*** Material provided Section Begins ***
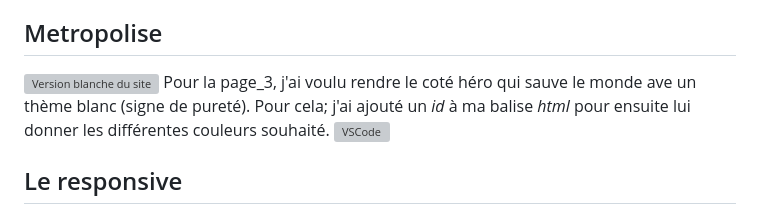
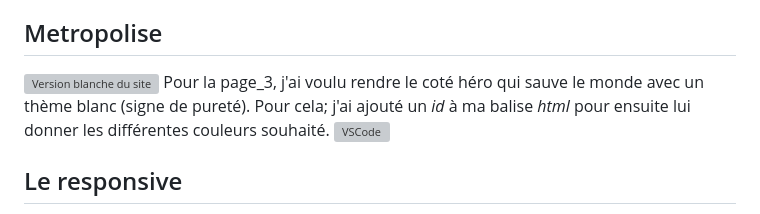
Before and after one commit to arkunis/Maginot-damien-projet, a Markdown page: README.md, the part around the change. Rendered like a GitHub page; grey boxes are pictures that could not be loaded.

```diff
--- a/README.md
+++ b/README.md
@@ -39,7 +39,7 @@ Pour l'image, la classe *.droite img* et *.gauche img* sont là pour limiter la
 
 ## Metropolise
 ![Version blanche du site](https://i.postimg.cc/G3MSYk1p/2023-10-10-13-37-17-Window.png)
-Pour la page_3, j'ai voulu rendre le coté héro qui sauve le monde ave un thème blanc (signe de pureté). Pour cela; j'ai ajouté un *id* à ma balise *html* pour ensuite lui donner les différentes couleurs souhaité.
+Pour la page_3, j'ai voulu rendre le coté héro qui sauve le monde avec un thème blanc (signe de pureté). Pour cela; j'ai ajouté un *id* à ma balise *html* pour ensuite lui donner les différentes couleurs souhaité.
 ![VSCode](https://i.postimg.cc/Fsk5HPJv/2023-10-10-13-41-01-pages-css-Formation-DEV-Visual-Studio-Code.png)
 ## Le responsive
 Pour l'adaptation responsive, tout mes blocs flex en *raw* sont passé en *column* pour rendre la superposition des images et du texte visible sur tout les périphériques.
```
*** Material provided Section Ends ***
→ **What the exercise asks**: Drop the images and quote the entries word for word.

→ **Written answer**:
Before and after one commit to arkunis/Maginot-damien-projet, a Markdown page: README.md, the part around the change. Rendered like a GitHub page; grey boxes are pictures that could not be loaded.

```diff
--- a/README.md
+++ b/README.md
@@ -39,7 +39,7 @@ Pour l'image, la classe *.droite img* et *.gauche img* sont là pour limiter la
 
 ## Metropolise
 ![Version blanche du site](https://i.postimg.cc/G3MSYk1p/2023-10-10-13-37-17-Window.png)
-Pour la page_3, j'ai voulu rendre le coté héro qui sauve le monde ave un thème blanc (signe de pureté). Pour cela; j'ai ajouté un *id* à ma balise *html* pour ensuite lui donner les différentes couleurs souhaité.
+Pour la page_3, j'ai voulu rendre le coté héro qui sauve le monde avec un thème blanc (signe de pureté). Pour cela; j'ai ajouté un *id* à ma balise *html* pour ensuite lui donner les différentes couleurs souhaité.
 ![VSCode](https://i.postimg.cc/Fsk5HPJv/2023-10-10-13-41-01-pages-css-Formation-DEV-Visual-Studio-Code.png)
 ## Le responsive
 Pour l'adaptation responsive, tout mes blocs flex en *raw* sont passé en *column* pour rendre la superposition des images et du texte visible sur tout les périphériques.
```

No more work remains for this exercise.